Back to the outside carrying speed along the straight and through the kink. Breaks just after exiting for eleven and hits the apex at 122kph and in third gear. Back to the outside on exit where he runs along the middle of the track before breaking for twelve through the next corner at 255kph. He runs along the kerb and outside.

Through the kink then breaks at 150m board for fourteen. Through nicely good also through fourteen into fifteen from the inside goes to the outside hitting the apex running briefly along the inside quick change to the outside then back to inside. Runs through the corner and all away along over the line and a 01:22.188.

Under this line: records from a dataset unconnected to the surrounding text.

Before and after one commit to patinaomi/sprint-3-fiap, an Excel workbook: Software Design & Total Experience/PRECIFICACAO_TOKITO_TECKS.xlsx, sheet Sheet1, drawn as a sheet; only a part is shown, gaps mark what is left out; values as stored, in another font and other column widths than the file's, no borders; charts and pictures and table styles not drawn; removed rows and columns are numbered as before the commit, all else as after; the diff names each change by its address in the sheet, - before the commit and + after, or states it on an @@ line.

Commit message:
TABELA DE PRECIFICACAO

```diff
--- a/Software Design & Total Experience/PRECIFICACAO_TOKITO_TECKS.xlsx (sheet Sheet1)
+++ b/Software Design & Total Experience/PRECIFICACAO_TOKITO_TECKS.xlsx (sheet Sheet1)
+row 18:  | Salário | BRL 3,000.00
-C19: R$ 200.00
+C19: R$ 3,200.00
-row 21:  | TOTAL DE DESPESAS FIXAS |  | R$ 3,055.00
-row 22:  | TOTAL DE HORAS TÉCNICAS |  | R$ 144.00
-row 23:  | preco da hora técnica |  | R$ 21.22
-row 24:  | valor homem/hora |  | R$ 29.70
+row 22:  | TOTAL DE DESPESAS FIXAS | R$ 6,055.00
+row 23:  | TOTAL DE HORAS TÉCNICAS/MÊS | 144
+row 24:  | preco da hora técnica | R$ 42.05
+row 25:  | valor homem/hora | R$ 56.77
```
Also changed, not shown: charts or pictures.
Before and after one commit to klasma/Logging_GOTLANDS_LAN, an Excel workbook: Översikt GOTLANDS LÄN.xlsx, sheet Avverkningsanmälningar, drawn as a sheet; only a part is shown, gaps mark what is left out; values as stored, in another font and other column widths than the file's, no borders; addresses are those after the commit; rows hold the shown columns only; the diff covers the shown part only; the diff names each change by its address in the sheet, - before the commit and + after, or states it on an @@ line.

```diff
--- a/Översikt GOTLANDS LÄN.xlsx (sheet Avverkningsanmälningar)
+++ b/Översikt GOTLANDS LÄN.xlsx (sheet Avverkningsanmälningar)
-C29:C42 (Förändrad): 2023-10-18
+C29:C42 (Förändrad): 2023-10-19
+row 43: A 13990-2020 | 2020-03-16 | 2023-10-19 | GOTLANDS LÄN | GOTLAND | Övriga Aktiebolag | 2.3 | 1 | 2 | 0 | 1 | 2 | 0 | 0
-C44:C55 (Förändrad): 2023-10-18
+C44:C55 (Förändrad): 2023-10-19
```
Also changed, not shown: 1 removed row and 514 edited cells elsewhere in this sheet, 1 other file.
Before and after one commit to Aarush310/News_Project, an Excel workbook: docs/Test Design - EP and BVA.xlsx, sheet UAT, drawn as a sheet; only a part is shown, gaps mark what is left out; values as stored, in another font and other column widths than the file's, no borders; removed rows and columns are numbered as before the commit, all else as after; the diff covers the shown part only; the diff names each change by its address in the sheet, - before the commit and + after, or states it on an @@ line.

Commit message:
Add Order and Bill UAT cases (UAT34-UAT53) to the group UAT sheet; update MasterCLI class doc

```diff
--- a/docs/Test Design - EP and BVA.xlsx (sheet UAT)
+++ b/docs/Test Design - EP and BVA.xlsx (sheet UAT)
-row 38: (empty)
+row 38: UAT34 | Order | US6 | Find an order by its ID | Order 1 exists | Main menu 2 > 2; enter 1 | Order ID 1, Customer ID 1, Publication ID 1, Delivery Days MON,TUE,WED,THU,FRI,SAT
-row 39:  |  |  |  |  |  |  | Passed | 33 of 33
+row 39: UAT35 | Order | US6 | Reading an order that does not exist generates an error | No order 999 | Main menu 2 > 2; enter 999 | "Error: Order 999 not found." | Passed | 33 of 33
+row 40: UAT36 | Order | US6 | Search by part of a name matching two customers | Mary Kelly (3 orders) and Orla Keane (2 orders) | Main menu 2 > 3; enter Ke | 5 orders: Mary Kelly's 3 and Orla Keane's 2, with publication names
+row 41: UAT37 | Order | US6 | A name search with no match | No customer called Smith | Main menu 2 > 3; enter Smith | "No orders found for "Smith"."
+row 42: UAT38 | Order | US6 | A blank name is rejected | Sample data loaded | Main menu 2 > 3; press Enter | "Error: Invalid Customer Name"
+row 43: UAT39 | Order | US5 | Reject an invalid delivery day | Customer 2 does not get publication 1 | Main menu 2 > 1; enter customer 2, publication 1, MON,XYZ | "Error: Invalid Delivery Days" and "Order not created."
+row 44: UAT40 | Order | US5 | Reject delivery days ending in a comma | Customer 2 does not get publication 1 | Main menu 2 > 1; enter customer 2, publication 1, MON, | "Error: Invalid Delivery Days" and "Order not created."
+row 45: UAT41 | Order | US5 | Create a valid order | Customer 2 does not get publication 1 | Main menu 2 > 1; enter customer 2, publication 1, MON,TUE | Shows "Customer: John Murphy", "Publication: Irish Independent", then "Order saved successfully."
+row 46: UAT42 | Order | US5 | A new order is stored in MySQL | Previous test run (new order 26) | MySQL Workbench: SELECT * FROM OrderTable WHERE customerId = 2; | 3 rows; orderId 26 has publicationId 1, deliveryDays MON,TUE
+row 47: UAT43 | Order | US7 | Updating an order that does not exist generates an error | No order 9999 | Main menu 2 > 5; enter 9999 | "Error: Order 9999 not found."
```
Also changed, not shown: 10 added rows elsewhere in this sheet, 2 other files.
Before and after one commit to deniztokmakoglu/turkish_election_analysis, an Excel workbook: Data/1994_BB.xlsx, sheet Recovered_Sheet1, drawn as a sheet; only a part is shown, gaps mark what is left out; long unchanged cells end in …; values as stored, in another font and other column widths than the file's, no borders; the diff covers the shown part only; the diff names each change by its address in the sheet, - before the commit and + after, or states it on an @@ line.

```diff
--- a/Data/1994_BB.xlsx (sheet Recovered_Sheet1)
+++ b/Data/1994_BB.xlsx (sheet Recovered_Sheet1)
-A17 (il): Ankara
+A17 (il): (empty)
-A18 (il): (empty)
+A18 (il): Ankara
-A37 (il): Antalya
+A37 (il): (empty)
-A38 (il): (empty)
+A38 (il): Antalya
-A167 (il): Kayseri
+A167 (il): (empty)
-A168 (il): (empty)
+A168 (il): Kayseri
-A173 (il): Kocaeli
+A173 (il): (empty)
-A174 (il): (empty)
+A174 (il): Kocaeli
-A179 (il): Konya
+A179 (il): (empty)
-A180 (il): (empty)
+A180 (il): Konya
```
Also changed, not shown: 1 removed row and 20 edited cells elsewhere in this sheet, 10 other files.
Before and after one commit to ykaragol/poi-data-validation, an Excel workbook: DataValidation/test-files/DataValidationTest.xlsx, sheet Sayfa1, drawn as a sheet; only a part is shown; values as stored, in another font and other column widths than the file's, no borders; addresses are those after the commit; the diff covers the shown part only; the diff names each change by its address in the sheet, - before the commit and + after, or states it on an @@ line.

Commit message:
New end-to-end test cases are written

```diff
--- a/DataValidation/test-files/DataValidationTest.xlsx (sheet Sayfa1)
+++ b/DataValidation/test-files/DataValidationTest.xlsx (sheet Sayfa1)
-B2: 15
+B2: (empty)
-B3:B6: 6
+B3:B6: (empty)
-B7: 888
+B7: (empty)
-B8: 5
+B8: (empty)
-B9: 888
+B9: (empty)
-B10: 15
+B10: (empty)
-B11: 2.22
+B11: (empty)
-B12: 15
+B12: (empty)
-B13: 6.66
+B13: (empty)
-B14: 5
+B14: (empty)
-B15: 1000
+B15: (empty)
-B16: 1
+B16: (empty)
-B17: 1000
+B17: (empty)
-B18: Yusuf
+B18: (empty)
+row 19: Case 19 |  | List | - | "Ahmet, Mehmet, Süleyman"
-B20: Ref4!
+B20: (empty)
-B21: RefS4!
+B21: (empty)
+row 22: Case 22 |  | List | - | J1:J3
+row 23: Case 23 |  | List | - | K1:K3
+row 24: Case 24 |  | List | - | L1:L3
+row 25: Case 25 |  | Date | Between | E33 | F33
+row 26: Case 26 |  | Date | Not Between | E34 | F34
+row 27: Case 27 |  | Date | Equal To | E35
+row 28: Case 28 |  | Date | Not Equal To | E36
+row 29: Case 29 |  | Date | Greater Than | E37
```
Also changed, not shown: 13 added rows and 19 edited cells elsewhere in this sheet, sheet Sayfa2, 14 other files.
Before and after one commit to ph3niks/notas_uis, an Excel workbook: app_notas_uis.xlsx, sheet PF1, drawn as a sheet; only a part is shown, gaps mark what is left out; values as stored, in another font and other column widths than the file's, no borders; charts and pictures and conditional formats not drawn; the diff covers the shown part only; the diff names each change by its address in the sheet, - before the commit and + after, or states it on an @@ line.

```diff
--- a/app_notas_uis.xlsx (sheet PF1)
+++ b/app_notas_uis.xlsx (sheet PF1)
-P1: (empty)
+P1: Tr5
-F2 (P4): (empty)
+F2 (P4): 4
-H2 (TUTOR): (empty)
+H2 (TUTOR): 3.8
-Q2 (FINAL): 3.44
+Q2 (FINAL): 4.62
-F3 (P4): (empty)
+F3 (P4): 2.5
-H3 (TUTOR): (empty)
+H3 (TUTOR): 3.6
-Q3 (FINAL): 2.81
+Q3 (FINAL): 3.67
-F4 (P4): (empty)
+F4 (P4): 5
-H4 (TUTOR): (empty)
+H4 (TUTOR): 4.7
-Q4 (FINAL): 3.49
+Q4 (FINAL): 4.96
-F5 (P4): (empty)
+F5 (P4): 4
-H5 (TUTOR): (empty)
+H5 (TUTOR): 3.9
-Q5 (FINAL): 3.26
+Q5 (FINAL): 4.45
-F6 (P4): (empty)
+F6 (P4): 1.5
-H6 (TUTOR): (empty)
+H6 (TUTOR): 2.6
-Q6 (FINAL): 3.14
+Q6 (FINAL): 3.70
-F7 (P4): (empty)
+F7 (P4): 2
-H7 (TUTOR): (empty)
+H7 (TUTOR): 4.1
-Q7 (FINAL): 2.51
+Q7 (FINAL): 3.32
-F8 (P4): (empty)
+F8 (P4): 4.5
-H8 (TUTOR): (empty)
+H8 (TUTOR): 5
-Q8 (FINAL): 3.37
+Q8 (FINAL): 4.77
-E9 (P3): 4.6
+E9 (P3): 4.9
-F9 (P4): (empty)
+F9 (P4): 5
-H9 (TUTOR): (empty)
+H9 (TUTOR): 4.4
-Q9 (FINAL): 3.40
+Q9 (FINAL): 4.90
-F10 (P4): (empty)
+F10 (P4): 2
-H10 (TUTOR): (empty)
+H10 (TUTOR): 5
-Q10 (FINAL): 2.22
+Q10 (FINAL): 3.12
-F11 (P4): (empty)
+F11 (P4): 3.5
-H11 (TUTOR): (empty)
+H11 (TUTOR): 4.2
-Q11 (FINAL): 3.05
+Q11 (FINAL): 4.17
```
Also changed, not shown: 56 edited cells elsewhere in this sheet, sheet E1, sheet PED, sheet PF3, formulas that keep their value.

Team Ultrasofts Supersoft Soft
L. Hamilton Mercedes 9 3 1
V. Bottas 9 2 2
S. Vettel Ferrari 7 3 3
K. Raikkonen 7 3 3
D. Ricciardo Red Bull – Tag Heuer 8 3 2
M. Verstappen 8 3 2
S. Perez Force India – Mercedes 8 3 2
E. Ocon 8 3 2
S. Sirotkin Williams – Mercedes 9 3 1
L. Stroll 9 2 2
F. Alonso McLaren – Renault 7 4 2
S. Vandoorne 7 4 2
P. Gasly Toro Rosso –Honda 8 3 2
B. Hartley 8 3 2
R. Grosjean Haas – Ferrari 8 4 1
K. Magnussen 8 3 2
N. Hulkenberg Renault 7 4 2
C. Sainz 7 4 2
M. Ericsson Sauber – Alfa Romeo 8 3 2
C. Leclerc 8 2



Google Collection
Grand Prix Archive


Jack is responsible for the day-to-day running of Formula One Vault. He brings you all the brilliant content. Has an obsession with all things Formula One and anything with an engine.